- _Action item_
Work through the data below line by line and say how many lines hold "components"; give only the number.

- _Screenshot and code edit data_
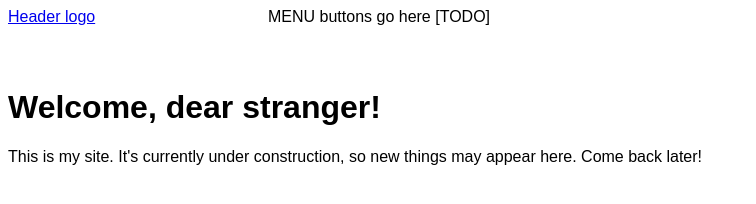
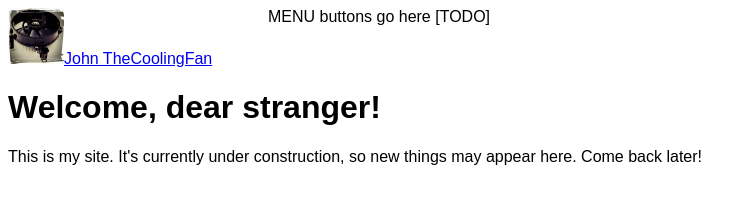
Before and after one commit to JohnTheCoolingFan/JohnTheCoolingFan.github.io, a plain HTML site: page index.html in a window 1280 px wide. Shown: the whole page, without its empty margins (0-756 px from the left). Drawn offline with Linux system fonts and the light colour scheme.

Commit message:
Working on header

```diff
--- a/index.css
+++ b/index.css
@@ -3,11 +3,17 @@ body {
 }
 
 .header {
-    height: 60px;
     width: 100%;
     display: flex;
+    height: 60px;
+    vertical-align: middle;
 }
 
 .header-logo {
     width: 260px;
 }
+
+.header-image {
+    width: 56px;
+    height: 56px;
+}
--- a/index.html
+++ b/index.html
@@ -7,7 +7,7 @@
     </head>
     <body>
         <div class="header">
-            <div class="header-logo"><a href="index.html">Header logo</a></div>
+            <div class="header-logo"><a href="index.html"><img src="imgassets/logo_112.jpg" class="header-image">John TheCoolingFan</a></div>
             <div class="header-menu">MENU buttons go here [TODO]</div>
         </div>
         <h1>Welcome, dear stranger!</h1>
```
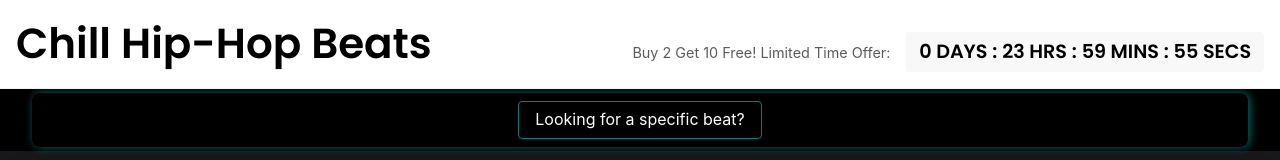
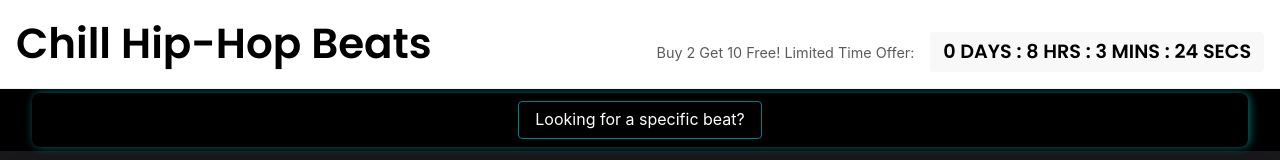
Before and after one commit to jhare3/beat-store, a React (Create React App) app: page / in a window 1280 px wide. Shown: the top 160 px of the page. Built offline with nearby package versions, Linux system fonts and the light colour scheme.

Commit message:
updated coundown timer

```diff
--- a/src/components/CountdownTimer.jsx.jsx
+++ b/src/components/CountdownTimer.jsx.jsx
@@ -1,6 +1,6 @@
 import React, { useState, useEffect } from 'react';
 
-const CountdownTimer = ({ targetDate }) => {
+const CountdownTimer = () => {
   const [timeLeft, setTimeLeft] = useState({
     days: 0,
     hours: 0,
@@ -13,8 +13,11 @@ const CountdownTimer = ({ targetDate }) => {
     let lastFlashedSecond = -1; // Track the last second we flashed to avoid duplicates
 
     const interval = setInterval(() => {
-      const now = new Date().getTime();
-      const distance = targetDate - now;
+      const now = new Date();
+      const midnight = new Date();
+      midnight.setHours(24, 0, 0, 0); // Set to tonight at 00:00:00
+
+      const distance = midnight - now;
 
       if (distance < 0) {
         clearInterval(interval);
@@ -26,7 +29,7 @@ const CountdownTimer = ({ targetDate }) => {
         days: Math.floor(distance / (1000 * 60 * 60 * 24)),
         hours: Math.floor((distance % (1000 * 60 * 60 * 24)) / (1000 * 60 * 60)),
         minutes: Math.floor((distance % (1000 * 60 * 60)) / (1000 * 60)),
-        seconds: seconds
+        seconds: seconds,
       });
 
       // Flash every 15 seconds (0, 15, 30, 45, etc.)
@@ -38,7 +41,7 @@ const CountdownTimer = ({ targetDate }) => {
     }, 1000);
 
     return () => clearInterval(interval);
-  }, [targetDate]);
+  }, []);
 
   return (
     <div style={{
```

- _Written answer_
2